* Expects companies to respond on Tuesday
* July 6 crash killed 47, destroyed center of Lac Megantic
The Quebec government has ordered the rail and fuel companies involved in a devastating train crash that killed 47 people in the town of Lac Megantic to pay for cleaning up the crude oil that spilled in the town and surrounding lakes and rivers.
Quebec Environment Minister Yves-Francois Blanchet invoked powers under a provincial law on Monday to force the companies to take financial responsibility for fixing environmental damage.
"The citizens of Quebec are not the ones that will have to pay for this," Blanchet said in a televised news conference.
The order names Montreal, Maine & Atlantic Railway Ltd (MMA), a unit of Chicago-based Rail World Inc, and Montreal, Maine & Atlantique Canada Cie as well as fuel-services companies World Fuel Services Corp and Western Petroleum Company.
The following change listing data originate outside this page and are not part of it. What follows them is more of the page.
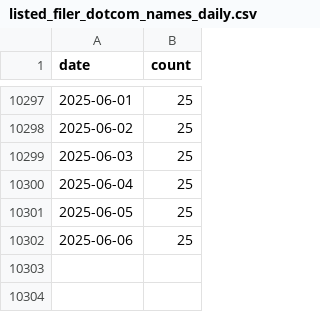
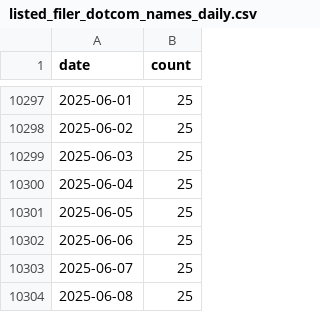
Before and after one commit to jlokos/datamule-indicators, a CSV file: data/filer_names/listed_filer_dotcom_names_daily.csv, drawn as a sheet; only a part is shown, gaps mark what is left out.

```diff
--- a/data/filer_names/listed_filer_dotcom_names_daily.csv
+++ b/data/filer_names/listed_filer_dotcom_names_daily.csv
@@ -10302 +10302,3 @@ date,count
 2025-06-06,25
+2025-06-07,25
+2025-06-08,25
```
Also changed, not shown: data/filer_names/unlisted_filer_dotcom_names_daily.csv, indicators/format1/Health/health/sector_comparison.csv, 6 other files.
A train operated by MMA carrying light crude derailed on July 6 in the small, tourist town of Lac Megantic, exploding into a giant wall of fire next to a busy nightclub, killing 47 people and flattening the town's core.
Some 5.7 million liters of oil leaked from the rail cars, according to estimates by the Quebec government. Some of that has already been removed but Blanchet said the rehabilitation work must continue nonstop and without cost to taxpayers.
The government has no estimate yet of how long it will take or how much it will cost.
"We are in unknown territory," Blanchet said. "We don't know exactly how long it will take, but we do know the full restoration will be done."
He said the affected companies were expected to respond to his order on Tuesday. MMA and World Fuel were not immediately available for comment.
The town of Lac Megantic's legal representatives wrote previously to MMA to request it handle the cleanup job.
Investigators from the Transportation Safety Board are expected to release an update later this week on their probe of the accident, but they have said they believe the brakes applied on the train were insufficient.
The train, which was hauling 72 tanker cars, was operated by a single engineer and had been parked for the night on a main line uphill from Lac Megantic. After the engineer left, it started rolling downhill, derailed and exploded.